Data current as of 2:16 PM 08/12/2020
Consistent with Johns Hopkins recommendations, “key metrics for understanding the reach and severity of COVID-19 in a given area” are being followed here. These are: number of new daily cases, percent of tests that are positive (“positivity”), and testing rate, shown here as tests per 1,000 people. In addition, I am closely watching the total number of tests being reported.
Harvard Global Health group and others have recently reported that sufficient testing should be done in a community so that positivity is 3% or lower in order to “suppress” (not just “mitigate”) infections, meaning “greatly reducing new infections and keeping them low enough to safely open public life again” (see
https://www.wpr.org/coronavirus-surges-how-much-testing-does-your-state-need-subdue-virus). Wisconsin experienced 3% or below 14-day positivity from June 13 to June 23. Dane County had 3% or below 14-day positivity from April 24 to June 25.

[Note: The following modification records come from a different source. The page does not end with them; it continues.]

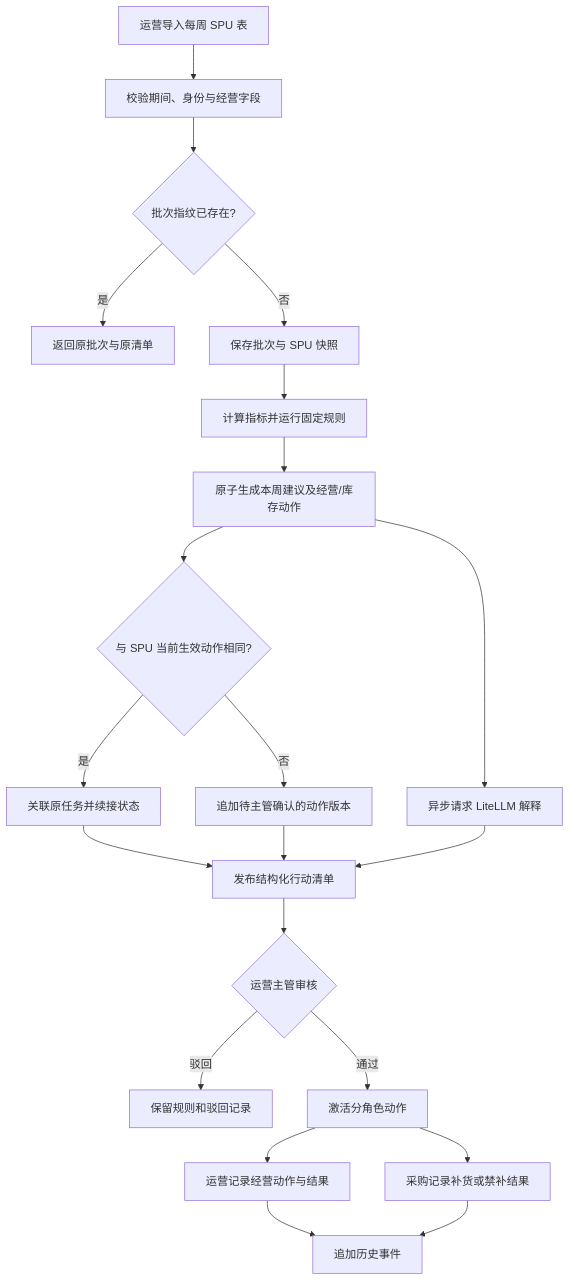
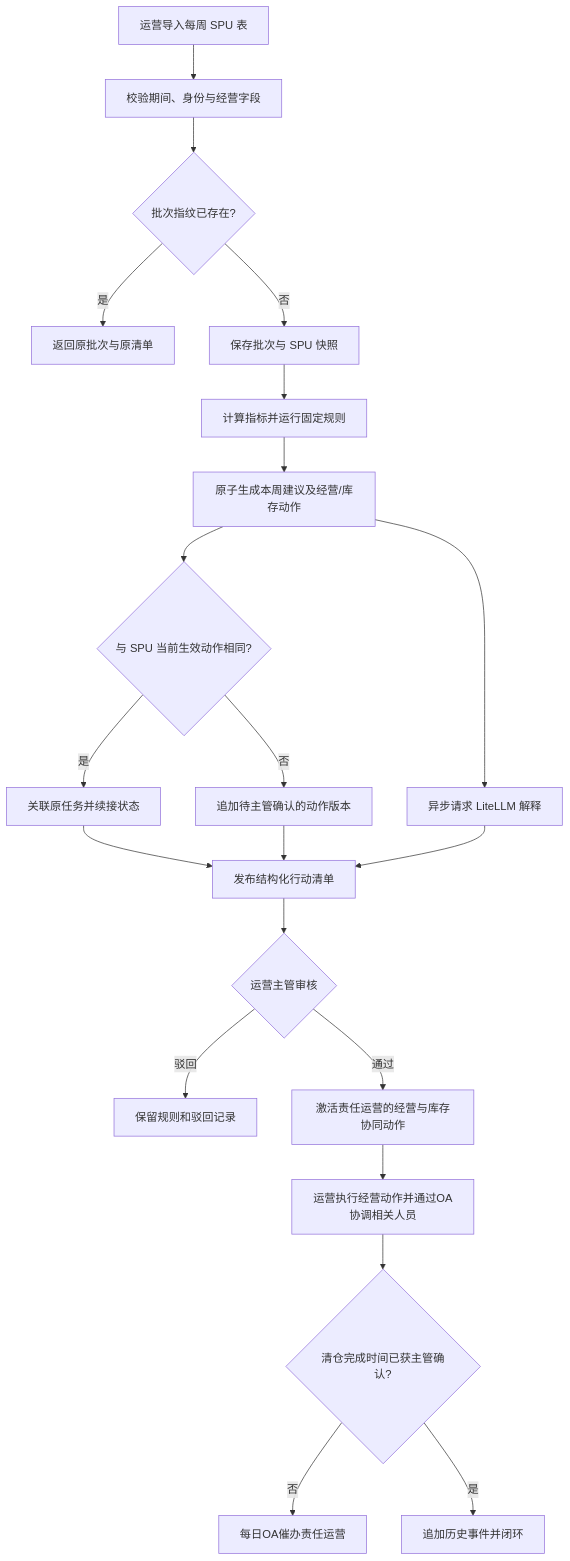
Before and after one commit to johnsonsmilequran/profit-decision-engine: the diagram in 趣然AI商品经营利润决策助手/output/PRD-dev.md, drawn with Mermaid. The commit also changed other lines of this file and 31 other files, not shown here.

````diff
--- a/趣然AI商品经营利润决策助手/output/PRD-dev.md
+++ b/趣然AI商品经营利润决策助手/output/PRD-dev.md
@@ -110,23 +112,23 @@
 ```mermaid
 flowchart TD
     A[运营导入每周 SPU 表] --> B[校验期间、身份与经营字段]
     B --> C{批次指纹已存在?}
     C -- 是 --> D[返回原批次与原清单]
     C -- 否 --> E[保存批次与 SPU 快照]
     E --> F[计算指标并运行固定规则]
     F --> G[原子生成本周建议及经营/库存动作]
     G --> G1{与 SPU 当前生效动作相同?}
     G1 -- 是 --> G2[关联原任务并续接状态]
     G1 -- 否 --> G3[追加待主管确认的动作版本]
     G2 --> H[发布结构化行动清单]
     G3 --> H
     G --> I[异步请求 LiteLLM 解释]
     I --> H
     H --> J{运营主管审核}
     J -- 驳回 --> K[保留规则和驳回记录]
-    J -- 通过 --> L[激活分角色动作]
-    L --> M[运营记录经营动作与结果]
-    L --> N[采购记录补货或禁补结果]
-    M --> O[追加历史事件]
-    N --> O
+    J -- 通过 --> L[激活责任运营的经营与库存协同动作]
+    L --> M[运营执行经营动作并通过OA协调相关人员]
+    M --> N{清仓完成时间已获主管确认?}
+    N -- 否 --> P[每日OA催办责任运营]
+    N -- 是 --> O[追加历史事件并闭环]
 ```
````
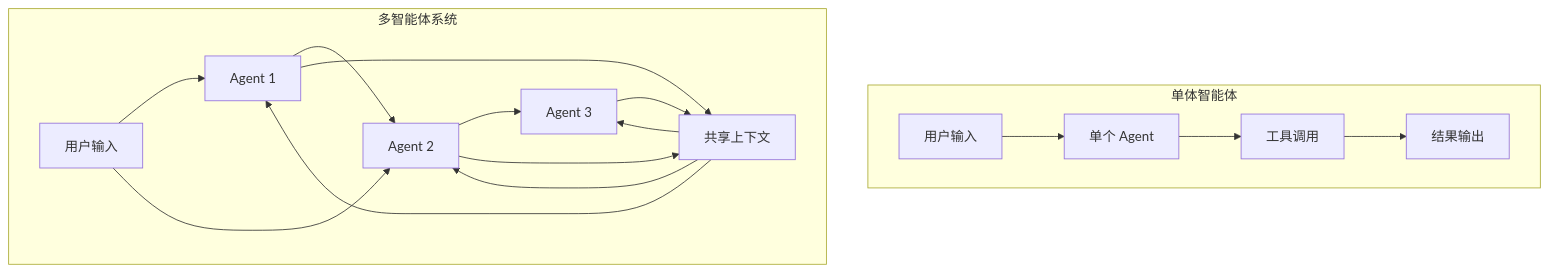
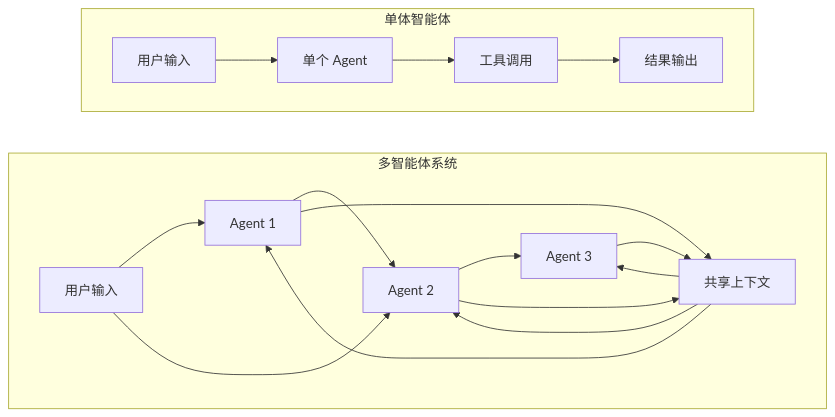
The first of 2 diagrams in 12_agent_attack_surface/12.7_multi_agent_security.md (yeasy/ai_security_guide), drawn with Mermaid before and after one commit. The commit also changed other lines of this file and 1 other file, not shown here.

Commit message:
style(智能体篇): PDF 中两张并排小图改为上下堆叠，14.5 两张六列表合并为四列
- 图 12-7、图 12-8：两个子图原本左右并排、各占半个版心，PDF 中字约 4pt。改为子图内横排、子图之间用不可见连线上下堆叠（宽约 2000→1000/1210），字号约放大一倍。
- 14.5.1「步骤/组件/职责/风险/控制/小节」与 14.5.2「步骤/发起方→接收方/发出/得到/把关/小节」两张表：mdPress 的表格为等宽列（table-layout: fixed），只放一个数字的「步骤」列与「小节」列各占 1/6 宽度，长句被挤成八九行。把步骤并入相邻列、小节号并入控制列括注，各改为四列；第一张表由近三页缩为两页。内容不变，经字符级差集校验：仅新增「旁路：」「与」「：」和小节括号，仅删去旁路行的「—」。

未处理：本节要点框跨页、章末页脚溢出成近空白页属于 mdPress 主题的分页规则（li 不跨页、orphans/widows），应在工具层统一调整，不在单本书里覆盖样式。

验证：check_project_rules、check_emphasis、67 项测试、format_checker、Mermaid 196/196、本地 PDF 与离线 HTML 构建及 verify_artifacts 通过；图 12-8 与 14.5.1 表在 PDF 第 359、402 页目检。

````diff
--- a/12_agent_attack_surface/12.7_multi_agent_security.md
+++ b/12_agent_attack_surface/12.7_multi_agent_security.md
@@ -9,27 +9,29 @@
 ```mermaid
-graph TB
-    subgraph "单体智能体"
-    U1["用户输入"] --> B1["单个 Agent"]
-    B1 --> C1["工具调用"]
-    C1 --> D1["结果输出"]
+flowchart TB
+    subgraph single ["单体智能体"]
+    direction LR
+    U1["用户输入"] --> B1["单个 Agent"] --> C1["工具调用"] --> D1["结果输出"]
     end
 
-    subgraph "多智能体系统"
+    subgraph multi ["多智能体系统"]
+    direction LR
     U["用户输入"]
     A1["Agent 1"]
     A2["Agent 2"]
     A3["Agent 3"]
     C["共享上下文"]
 
     U --> A1
     U --> A2
     A1 --> A2
     A2 --> A3
     A1 --> C
     A2 --> C
     A3 --> C
     C --> A1
     C --> A2
     C --> A3
     end
+
+    single ~~~ multi
 ```
````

Additional information I’m watching includes the relationship between the number of tests being performed and the percent of tests that are positive (“positivity”). It had be reported that “the number positive cases that are being found is because there is more testing.” To some extend that may occur, but these charts show that the relationship is far from direct, and indeed at times these move in different directions.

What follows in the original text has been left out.